Ages ago, spanning from when the Greeks ruled and well into the time when the Colonists first came to America, reading was a skill only the wealthy and the very lucky had the privilege to learn. In those times reading wasn’t necessary to work and to be successful. However, now in this modern era, reading has become necessary for everyday life; it has become vital to a society that is ever more dependent on technology. Nevertheless, reading is beneficial in ways that listening and watching movies can never be. The works of Anne Bradstreet, Henry David Thoreau, and Ben Franklin help acknowledge this idea through the impacts they have had on readers still today.

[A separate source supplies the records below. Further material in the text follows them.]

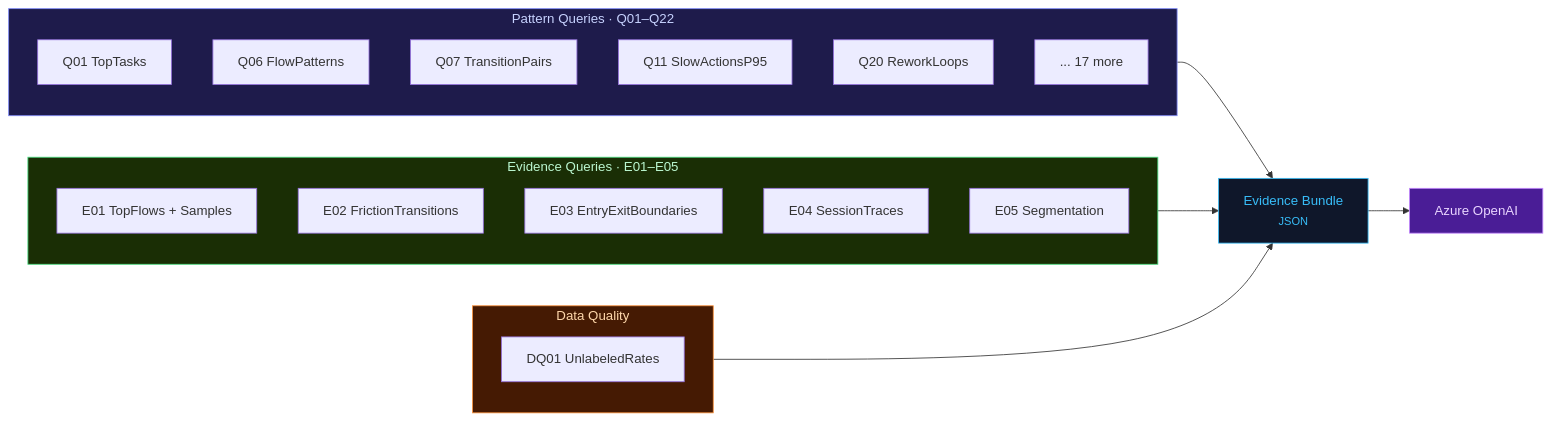
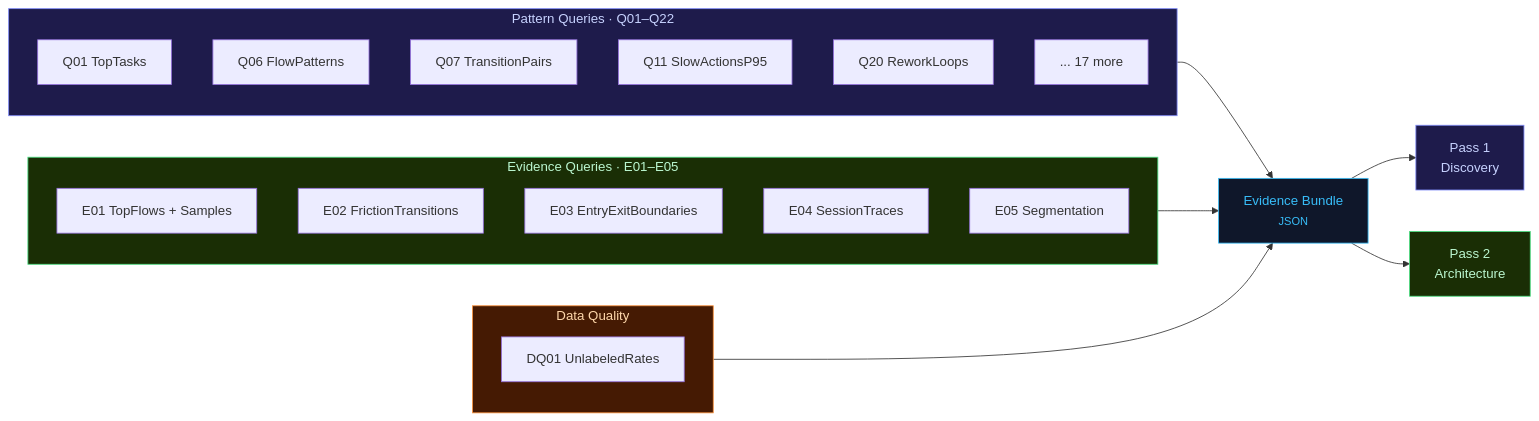
The third of 3 diagrams in README.md (Maxymibus/usage-telemetry), drawn with Mermaid before and after one commit. The commit also changed other lines of this file and 1 other file, not shown here.

````diff
--- a/README.md
+++ b/README.md
@@ -135,36 +162,38 @@
 ```mermaid
 graph LR
     subgraph Patterns["Pattern Queries · Q01–Q22"]
         direction TB
         Q1["Q01 TopTasks"]
         Q2["Q06 FlowPatterns"]
         Q3["Q07 TransitionPairs"]
         Q4["Q11 SlowActionsP95"]
         Q5["Q20 ReworkLoops"]
         Q6["... 17 more"]
     end
 
     subgraph Evidence["Evidence Queries · E01–E05"]
         direction TB
         E1["E01 TopFlows + Samples"]
         E2["E02 FrictionTransitions"]
         E3["E03 EntryExitBoundaries"]
         E4["E04 SessionTraces"]
         E5["E05 Segmentation"]
     end
 
     subgraph DQ["Data Quality"]
         DQ1["DQ01 UnlabeledRates"]
     end
 
     Patterns --> Bundle["Evidence Bundle<br/><small>JSON</small>"]
     Evidence --> Bundle
     DQ --> Bundle
-    Bundle --> LLM["Azure OpenAI"]
+    Bundle --> Pass1["Pass 1<br/>Discovery"]
+    Bundle --> Pass2["Pass 2<br/>Architecture"]
 
     style Patterns fill:#1e1b4b,stroke:#818cf8,color:#c7d2fe
     style Evidence fill:#1a2e05,stroke:#4ade80,color:#bbf7d0
     style DQ fill:#451a03,stroke:#fb923c,color:#fed7aa
     style Bundle fill:#0f172a,stroke:#38bdf8,color:#38bdf8
-    style LLM fill:#4a1d96,stroke:#c084fc,color:#e9d5ff
+    style Pass1 fill:#1e1b4b,stroke:#818cf8,color:#c7d2fe
+    style Pass2 fill:#1a2e05,stroke:#4ade80,color:#bbf7d0
 ```
````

If you ask anyone about a book that was also made into a movie which they prefer, most of the time their response is that they preferred reading the book. Why is that? Maybe it is because books are capable of connecting with the reader on a more personal level than a movie can. That is not to say that movies are to be cursed and disliked; movies are fantastic forms of entertainment in their own way. Take the works of Anne Bradstreet for example, she wrote about the things she knew, all the events, the struggles, and the hardships that she went through fueled her writing. From those struggles we get works that are still relevant to us even today. In her poem “Upon the Burning of Our House July 10th, 1666," Bradstreet writes of her thoughts and prayers as the event unfolds. Bradstreet writes, “My sorrowing